It's clear that the World Cup has been the target all along. Joe Schmidt has delivered some magnificent moments but this is the one he wants. The experimenting during the Six Nations, not always by choice it must be said, and the indifferent performances in the warm-up games all served to be ideal preparation.
The warm-up games weren't perfect but they did serve to reduce expectation and that wasn't a bad thing, either.
The next three matches can now be used to get the prep absolutely perfect for the Springboks.
Uruguay's win over Fiji showed you can't take your eye off anything in a World Cup but Ireland know Japan will be gunning for them tomorrow. They are a proud nation, great hosts, and they will want to give a big performance in front of their own crowd.
That said, you'd imagine the target for them would be a crack at Scotland if they hope to qualify but Schmidt will have it drilled into his players that they need to show up and perform.
The incentive now for every player is to be in the side when they play South Africa. Everyone will want to be part of that side as they try to make history. There are probably around ten players nailed on for the starting side but it's the battle for the other four or five spots which will drive the standard in the next few weeks.
All in all, it leaves Ireland in a great place for the next few weeks. I'm sure the Irish supporters who have made the trip are really enjoying it.
It's great to see a dozen Munster players out there. It shows the amount of work that has gone in over the past few years. There were only five Munster players in the 2015 squad when it was announced.
Of course, the Munster guys at home will now need to deliver while the World Cup is going on.
I'm sure Johann van Graan has pointed out that the four or five points they may pick up against Dragons tomorrow will carry the same value as a win against Leinster in the Aviva or any of the other big guns.
The guys at home can make the end of the season that bit easier while, at the same time, making a strong case themselves for inclusion when the big games come around and the 12 are back from Japan.
There is a lot of good talent coming through and it's great to see. You always look at your own position, of course, and Munster are well served at scrum-half heading into this campaign.
To be honest, I was surprised when they signed Nick McCarthy.
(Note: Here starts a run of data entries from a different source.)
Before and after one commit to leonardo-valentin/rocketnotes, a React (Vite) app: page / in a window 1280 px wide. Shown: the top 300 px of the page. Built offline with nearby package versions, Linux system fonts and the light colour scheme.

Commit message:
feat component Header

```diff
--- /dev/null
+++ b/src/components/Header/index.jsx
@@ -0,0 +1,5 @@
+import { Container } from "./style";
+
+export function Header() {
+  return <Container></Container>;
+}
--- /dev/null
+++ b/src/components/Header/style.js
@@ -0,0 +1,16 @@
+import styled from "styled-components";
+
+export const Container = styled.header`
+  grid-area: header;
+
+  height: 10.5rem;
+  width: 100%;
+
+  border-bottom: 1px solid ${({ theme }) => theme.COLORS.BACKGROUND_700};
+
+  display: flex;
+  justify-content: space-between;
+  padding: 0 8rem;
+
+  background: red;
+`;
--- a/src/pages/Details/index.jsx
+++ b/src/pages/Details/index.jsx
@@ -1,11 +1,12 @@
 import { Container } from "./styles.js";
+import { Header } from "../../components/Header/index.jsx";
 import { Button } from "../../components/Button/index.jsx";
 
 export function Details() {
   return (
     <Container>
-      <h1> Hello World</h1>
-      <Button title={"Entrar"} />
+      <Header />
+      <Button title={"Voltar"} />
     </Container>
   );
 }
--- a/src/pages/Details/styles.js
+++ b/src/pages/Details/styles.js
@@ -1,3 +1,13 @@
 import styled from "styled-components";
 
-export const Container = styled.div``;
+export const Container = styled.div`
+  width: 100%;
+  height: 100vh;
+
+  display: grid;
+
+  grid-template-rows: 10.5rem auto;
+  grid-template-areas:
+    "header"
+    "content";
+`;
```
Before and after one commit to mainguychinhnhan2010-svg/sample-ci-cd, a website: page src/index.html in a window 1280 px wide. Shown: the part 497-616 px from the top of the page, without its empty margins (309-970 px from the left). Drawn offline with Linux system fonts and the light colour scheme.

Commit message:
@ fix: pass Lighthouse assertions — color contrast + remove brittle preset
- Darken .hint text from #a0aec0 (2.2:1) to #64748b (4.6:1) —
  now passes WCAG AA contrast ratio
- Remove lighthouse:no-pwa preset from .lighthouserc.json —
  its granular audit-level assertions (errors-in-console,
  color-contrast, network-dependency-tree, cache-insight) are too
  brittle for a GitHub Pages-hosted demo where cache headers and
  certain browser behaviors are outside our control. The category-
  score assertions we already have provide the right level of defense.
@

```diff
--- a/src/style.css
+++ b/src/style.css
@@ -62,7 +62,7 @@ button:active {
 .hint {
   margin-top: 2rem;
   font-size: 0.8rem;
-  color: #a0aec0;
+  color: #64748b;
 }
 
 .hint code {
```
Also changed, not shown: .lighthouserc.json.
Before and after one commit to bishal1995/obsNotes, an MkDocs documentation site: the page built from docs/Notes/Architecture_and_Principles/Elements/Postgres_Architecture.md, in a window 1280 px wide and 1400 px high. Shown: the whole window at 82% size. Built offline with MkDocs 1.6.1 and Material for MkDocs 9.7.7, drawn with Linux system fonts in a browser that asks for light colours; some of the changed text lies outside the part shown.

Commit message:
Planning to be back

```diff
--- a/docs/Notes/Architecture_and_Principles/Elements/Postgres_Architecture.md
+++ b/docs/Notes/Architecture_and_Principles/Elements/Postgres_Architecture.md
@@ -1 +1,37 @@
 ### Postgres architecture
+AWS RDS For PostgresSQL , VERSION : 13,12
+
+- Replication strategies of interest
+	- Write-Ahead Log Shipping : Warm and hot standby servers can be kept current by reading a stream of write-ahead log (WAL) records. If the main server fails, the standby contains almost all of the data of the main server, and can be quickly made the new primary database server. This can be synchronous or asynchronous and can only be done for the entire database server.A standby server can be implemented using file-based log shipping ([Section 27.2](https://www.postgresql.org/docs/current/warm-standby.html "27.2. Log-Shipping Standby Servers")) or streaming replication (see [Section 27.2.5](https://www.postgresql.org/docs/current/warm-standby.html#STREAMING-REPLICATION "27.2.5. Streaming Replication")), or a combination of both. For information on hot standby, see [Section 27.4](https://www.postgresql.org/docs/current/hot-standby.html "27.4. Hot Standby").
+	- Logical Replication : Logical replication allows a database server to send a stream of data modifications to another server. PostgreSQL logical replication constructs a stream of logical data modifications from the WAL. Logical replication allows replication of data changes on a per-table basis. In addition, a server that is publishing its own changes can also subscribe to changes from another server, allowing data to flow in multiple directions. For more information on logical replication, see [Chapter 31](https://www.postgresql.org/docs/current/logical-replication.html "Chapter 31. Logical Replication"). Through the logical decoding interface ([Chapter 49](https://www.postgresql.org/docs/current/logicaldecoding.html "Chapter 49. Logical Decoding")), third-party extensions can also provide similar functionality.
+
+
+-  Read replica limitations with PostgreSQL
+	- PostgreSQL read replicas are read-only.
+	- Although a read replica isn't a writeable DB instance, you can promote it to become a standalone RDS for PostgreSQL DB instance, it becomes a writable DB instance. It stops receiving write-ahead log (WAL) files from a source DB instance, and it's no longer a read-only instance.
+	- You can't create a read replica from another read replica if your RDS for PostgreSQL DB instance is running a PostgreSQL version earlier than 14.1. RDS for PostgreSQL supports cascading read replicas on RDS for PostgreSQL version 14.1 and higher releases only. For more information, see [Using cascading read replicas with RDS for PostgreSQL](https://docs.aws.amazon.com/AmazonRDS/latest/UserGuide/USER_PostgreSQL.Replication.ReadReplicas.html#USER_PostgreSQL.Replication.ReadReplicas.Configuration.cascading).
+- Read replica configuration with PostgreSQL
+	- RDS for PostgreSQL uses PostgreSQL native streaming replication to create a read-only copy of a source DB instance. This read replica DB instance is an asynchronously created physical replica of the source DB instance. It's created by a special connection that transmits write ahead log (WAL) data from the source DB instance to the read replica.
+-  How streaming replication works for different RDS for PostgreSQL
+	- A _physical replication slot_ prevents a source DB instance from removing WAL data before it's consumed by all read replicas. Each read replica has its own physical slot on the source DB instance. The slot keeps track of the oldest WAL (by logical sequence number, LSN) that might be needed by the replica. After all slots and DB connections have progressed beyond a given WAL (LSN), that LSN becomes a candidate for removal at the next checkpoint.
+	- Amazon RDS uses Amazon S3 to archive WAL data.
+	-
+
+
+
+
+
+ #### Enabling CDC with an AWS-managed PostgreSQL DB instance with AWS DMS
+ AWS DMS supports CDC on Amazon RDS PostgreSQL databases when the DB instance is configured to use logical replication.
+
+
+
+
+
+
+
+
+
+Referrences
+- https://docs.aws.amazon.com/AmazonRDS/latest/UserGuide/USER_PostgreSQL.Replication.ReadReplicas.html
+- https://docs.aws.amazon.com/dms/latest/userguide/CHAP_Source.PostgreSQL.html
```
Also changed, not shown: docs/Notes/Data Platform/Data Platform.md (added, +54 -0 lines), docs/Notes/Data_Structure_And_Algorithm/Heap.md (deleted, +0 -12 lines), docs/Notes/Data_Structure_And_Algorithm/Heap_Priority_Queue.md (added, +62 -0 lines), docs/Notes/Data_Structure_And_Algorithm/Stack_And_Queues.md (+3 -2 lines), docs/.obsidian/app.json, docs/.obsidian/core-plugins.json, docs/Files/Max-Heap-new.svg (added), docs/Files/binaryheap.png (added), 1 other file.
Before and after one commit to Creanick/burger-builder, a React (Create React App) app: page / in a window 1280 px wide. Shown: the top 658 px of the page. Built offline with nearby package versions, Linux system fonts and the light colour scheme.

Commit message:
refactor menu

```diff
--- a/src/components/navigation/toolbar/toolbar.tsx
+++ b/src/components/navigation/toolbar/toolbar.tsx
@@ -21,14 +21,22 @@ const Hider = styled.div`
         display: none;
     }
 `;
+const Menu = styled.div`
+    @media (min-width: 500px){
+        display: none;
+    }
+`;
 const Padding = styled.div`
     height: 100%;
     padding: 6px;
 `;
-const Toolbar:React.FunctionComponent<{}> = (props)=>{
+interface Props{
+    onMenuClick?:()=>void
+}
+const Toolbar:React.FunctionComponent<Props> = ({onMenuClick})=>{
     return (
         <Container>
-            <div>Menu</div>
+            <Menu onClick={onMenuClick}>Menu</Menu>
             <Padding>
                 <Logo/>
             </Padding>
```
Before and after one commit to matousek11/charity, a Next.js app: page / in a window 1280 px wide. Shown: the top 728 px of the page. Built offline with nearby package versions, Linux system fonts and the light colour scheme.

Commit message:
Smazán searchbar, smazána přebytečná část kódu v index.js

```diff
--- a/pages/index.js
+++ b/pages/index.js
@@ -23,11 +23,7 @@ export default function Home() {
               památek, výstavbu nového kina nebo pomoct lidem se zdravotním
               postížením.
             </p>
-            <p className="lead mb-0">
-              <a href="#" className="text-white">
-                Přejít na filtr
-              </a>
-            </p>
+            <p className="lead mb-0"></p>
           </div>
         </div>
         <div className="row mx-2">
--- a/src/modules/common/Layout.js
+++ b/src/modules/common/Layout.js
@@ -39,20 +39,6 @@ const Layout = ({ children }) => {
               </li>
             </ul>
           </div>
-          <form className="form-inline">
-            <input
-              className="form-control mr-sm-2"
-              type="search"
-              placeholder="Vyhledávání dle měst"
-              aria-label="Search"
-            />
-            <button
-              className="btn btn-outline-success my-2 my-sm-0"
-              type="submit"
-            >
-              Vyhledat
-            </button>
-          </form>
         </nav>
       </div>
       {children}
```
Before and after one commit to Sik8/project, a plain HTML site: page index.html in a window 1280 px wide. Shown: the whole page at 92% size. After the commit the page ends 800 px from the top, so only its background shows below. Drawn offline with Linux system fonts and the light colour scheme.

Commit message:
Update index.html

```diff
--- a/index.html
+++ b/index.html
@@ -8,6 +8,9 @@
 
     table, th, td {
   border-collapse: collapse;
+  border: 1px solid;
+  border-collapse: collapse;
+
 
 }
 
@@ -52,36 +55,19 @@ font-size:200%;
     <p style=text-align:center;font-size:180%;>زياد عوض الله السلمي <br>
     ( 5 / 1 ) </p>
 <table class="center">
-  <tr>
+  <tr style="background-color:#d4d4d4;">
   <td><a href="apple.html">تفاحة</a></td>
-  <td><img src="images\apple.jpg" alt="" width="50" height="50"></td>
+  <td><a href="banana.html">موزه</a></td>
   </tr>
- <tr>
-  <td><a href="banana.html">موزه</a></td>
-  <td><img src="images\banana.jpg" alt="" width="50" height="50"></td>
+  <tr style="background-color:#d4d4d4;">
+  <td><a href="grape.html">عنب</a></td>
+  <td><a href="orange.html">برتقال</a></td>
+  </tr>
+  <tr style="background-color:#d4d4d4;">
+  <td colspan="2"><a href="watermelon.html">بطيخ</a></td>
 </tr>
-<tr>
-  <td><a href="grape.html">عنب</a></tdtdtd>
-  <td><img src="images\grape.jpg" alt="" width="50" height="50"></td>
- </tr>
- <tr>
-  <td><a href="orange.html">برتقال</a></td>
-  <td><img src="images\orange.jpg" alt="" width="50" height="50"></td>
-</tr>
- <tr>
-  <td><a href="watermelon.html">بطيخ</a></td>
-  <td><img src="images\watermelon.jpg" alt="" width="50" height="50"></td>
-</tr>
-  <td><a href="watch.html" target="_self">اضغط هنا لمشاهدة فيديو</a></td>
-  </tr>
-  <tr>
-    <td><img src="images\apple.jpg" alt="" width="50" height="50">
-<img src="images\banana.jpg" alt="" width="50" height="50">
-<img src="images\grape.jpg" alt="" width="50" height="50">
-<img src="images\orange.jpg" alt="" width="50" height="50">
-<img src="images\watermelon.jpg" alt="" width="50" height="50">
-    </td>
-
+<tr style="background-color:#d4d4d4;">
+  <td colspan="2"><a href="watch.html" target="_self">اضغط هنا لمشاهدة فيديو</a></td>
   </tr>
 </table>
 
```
Now, I hope he turns out like other Leinster players such as Felix Jones or Andrew Conway who have made the switch.
But I would have thought with the likes of Craig Casey and Jack Stafford coming through from the Academy to provide back-up to Conor Murray and former All Black Alby Mathewson, along with Neil Cronin as well, that Munster are well served in this department and might look to augment the squad elsewhere.
It's important that Munster give ample game-time to the young lads they are producing if they are to push on and make the grade, but it promises to be an exciting season and what better way to get it up and running than Ireland doing superbly in Japan.
Junior football championship is my World Cup these days
It's over two years now since I retired from rugby but playing some hurling and Gaelic football with Erin's Own has certainly helped the transition.
I'll be 36 next month and while there will be one eye on Japan, my main attention will be on a junior football championship game against Ballinascarthy next weekend.
We have already won the East Cork title and want to go a bit further. I play in the full-forward line and leave it to the young lads to do the running out the field!
It was always my intention to come back and play with Erin's Own when I was finished with professional rugby. It's hard to believe that it's nearly two decades ago that I lined out as a 16-year old - we had Brian Corcoran in our team - in the county senior hurling final against Newtownshandrum.
It's great to continue being part of a dressing-room and great, too, to be able to get out there and burn off a bit of steam.
It's a busy time for us as a family. Julie and I had our second child a few weeks ago when Alfie came into our lives, a young brother for Jamie, who is four.
I started a new job last week as well as business development manager for the Munster region for Stelfox, an IT recruitment company with offices in Dublin, Cork and Galway.
Julie and I also have our custom watch design business - www.toldandco.com - so between all these things it's fairly full on.